I recently read an incredibly annoying article in a 2015 New York Review of Books. This liberal-policy-wonk and literary monthly is run by Secular Humanoids, i.e., people trained by universities in the humanities who worship science more than most scientists, who (having studied science) do not usually confuse it with theology
The NYRB worships evolution, genuflecting at every mention of Darwin’s name, and spitting at the very idea of shit-kicking lowbrow Xtians who might question His Holy Writ.
Whoever Tim Flannery may be (his last work was a travel book about the Pacific Ocean) he is qualified to pontificate on the Sacred Doctrine in a piece titled, “How You Consist of Trillions of Tiny Machines,” a review of work in evolutionary biology. “We consist of trillions of electrochemical machines that somehow…” blab blab, and “as we contemplate the evolution and maintenance of this complexity, wonder grows to near incredulity.”
But don’t worry; we have Faith. It’s “almost magical.” Ribosomes “work like a pair of gears” with “tiny mechanistic operations.” “Nanomachines…within the mitochondria are minute biological electrical motors that possess rotors, stators, and rotating catalytic beads”—like a Toyota or something.
It’s “like a fairy tale,” but, of course, it isn’t really magic, after all. We know better. Life is nothing but a meaningless accident—or as one of Flannery’s authors puts it, “chance and contingencies.” (Nano-machines from Mars somehow blew into Earth’s primordial oceans, and hey, presto. Really.
The Second Law of Thermodynamics is mysteriously bypassed, and lo, the little bitty machines produce germs, trees, dinosaurs and New York intellectuals.
It appears that some of us humans are so stupid that every time someone invents a new machine, we use it as a metaphor for life itself, and then come to believe that the metaphor is literally factual. As soon as clocks were invented, certain Enlightened highbrows conceived of a “Clockwork Universe,” all made of springs and gears, and devoid of soul or any élan vital.
L’homme machine was now seen not as the divine microcosm but as an automaton, or—as we would say—a robot or android. Steam engines were invented, and psychoanalysis suddenly revealed the hitherto-unguessed fact that repression constitutes the energy-source of “Civilization ( and its discontents).”
Other savants contemplated electricity and internal combustion and concluded that humans are not conscious beings but “behavioral” machines (except for the behavioral scientists themselves, I guess, who must’ve been at least conscious enough to realize this shattering truth). Nothing but, nothing but…machines.

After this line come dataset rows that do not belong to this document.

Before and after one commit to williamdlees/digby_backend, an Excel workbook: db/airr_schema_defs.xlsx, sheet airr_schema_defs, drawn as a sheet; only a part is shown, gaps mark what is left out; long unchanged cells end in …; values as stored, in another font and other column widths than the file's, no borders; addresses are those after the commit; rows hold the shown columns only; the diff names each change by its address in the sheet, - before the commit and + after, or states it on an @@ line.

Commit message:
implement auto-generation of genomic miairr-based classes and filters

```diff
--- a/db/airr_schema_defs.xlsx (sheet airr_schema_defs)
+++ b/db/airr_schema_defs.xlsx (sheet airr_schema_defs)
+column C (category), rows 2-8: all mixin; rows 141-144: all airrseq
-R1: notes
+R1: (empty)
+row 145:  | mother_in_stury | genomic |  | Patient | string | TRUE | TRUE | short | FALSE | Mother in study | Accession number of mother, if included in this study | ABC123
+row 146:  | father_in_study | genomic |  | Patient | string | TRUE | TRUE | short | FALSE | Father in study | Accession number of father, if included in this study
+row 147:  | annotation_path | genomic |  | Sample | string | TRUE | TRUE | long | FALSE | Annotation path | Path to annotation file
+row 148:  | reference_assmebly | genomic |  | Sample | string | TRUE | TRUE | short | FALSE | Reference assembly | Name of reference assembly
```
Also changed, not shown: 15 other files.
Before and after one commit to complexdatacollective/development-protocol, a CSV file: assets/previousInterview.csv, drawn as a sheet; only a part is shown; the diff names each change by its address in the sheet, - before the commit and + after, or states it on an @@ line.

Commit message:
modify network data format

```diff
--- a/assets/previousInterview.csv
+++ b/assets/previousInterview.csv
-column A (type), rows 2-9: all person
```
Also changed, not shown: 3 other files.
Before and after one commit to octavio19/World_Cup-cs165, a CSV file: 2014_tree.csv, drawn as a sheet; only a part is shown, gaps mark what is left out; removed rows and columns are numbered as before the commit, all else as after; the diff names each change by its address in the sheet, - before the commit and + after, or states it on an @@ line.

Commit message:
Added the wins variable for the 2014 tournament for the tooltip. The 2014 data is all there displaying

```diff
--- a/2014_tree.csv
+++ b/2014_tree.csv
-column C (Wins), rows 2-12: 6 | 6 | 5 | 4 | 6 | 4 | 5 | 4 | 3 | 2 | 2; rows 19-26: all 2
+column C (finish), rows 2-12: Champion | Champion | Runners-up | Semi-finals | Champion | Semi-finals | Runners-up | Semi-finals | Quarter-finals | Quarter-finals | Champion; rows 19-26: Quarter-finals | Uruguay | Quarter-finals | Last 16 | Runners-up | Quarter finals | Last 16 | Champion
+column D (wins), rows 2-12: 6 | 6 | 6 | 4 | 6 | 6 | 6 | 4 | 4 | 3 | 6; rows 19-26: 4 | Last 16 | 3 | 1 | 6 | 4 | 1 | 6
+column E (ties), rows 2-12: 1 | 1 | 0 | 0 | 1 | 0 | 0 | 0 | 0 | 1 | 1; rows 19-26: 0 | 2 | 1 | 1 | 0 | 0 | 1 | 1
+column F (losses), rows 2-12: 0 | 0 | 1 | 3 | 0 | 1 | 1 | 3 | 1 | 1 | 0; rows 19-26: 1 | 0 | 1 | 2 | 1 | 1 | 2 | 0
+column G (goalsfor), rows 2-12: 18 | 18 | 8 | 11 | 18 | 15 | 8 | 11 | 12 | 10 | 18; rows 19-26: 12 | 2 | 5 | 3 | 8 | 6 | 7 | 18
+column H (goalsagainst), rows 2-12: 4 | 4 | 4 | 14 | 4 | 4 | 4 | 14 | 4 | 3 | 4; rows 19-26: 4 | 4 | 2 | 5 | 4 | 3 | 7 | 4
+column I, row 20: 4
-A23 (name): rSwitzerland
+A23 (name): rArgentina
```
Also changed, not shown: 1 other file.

As soon as the computer is invented, naturally the universe becomes—a computer. The human brain is a computer, and the universe is nothing but data, information. Soon computers will be more intelligent than humans because they can process more data then we poor meat-machines. We will die out, but computers will become immortal, fleshless, brilliant, shiny—like angels in a Gnostic Dualist Paradise of pure mentation, only without a god.
So, if we are already machines, and are going to be uploaded into even better machines, and if we are the measure of the Good—then machines are ipso facto Good. Technology occupies the niche, in effect, of the absent deity. Science cannot be questioned. If something can be invented it must be invented, because the mechanistic is by definition the truly moral.
If technology accidentally seems to cause problems (like say Hiroshima, Chernobyl, Fukushima, the Pacific Garbage Patch, the eradication of species, the pollution of watersheds, the end of the world). technology will solve these problems because it is “almost magic,” almost—no, it is our Savior.
In the late 18th century, the first mad man, James Tilly Matthews, who believed himself to be a machine appeared (see Mike Jay’s The Air Loom Gang, 2003) and was incarcerated in London’s Bedlam psychiatric hospital. I remember a big sob story, maybe in Life magazine, when I was a kid, about a boy who was locked up because he thought he was a robot. Nowadays, that kid could be writing for the NYRB and no one would blink an eye.
Now, we are all machines—”almost incredible!”—but true. Life? Bah, our machines will live for us. No, wait—we are our machines. “Trillions of tiny machines” in a clockwork universe. Let us leave flesh behind at last. Let us return to Mars, abandon Earth to its pollution and death-rays.
Peter Lamborn Wilson is the author of countless books, tracts, rants, and articles, many of which have appeared in the Fifth Estate over the years. Several are included in three recent books from Ardent Press. ArdentPress.org.
Also, Heresies: Anarchist Memoirs, Anarchist Art (Autonomedia 2016) features a series of new essays, some of which are autobiographical. Peter lives and writes in Upstate New York.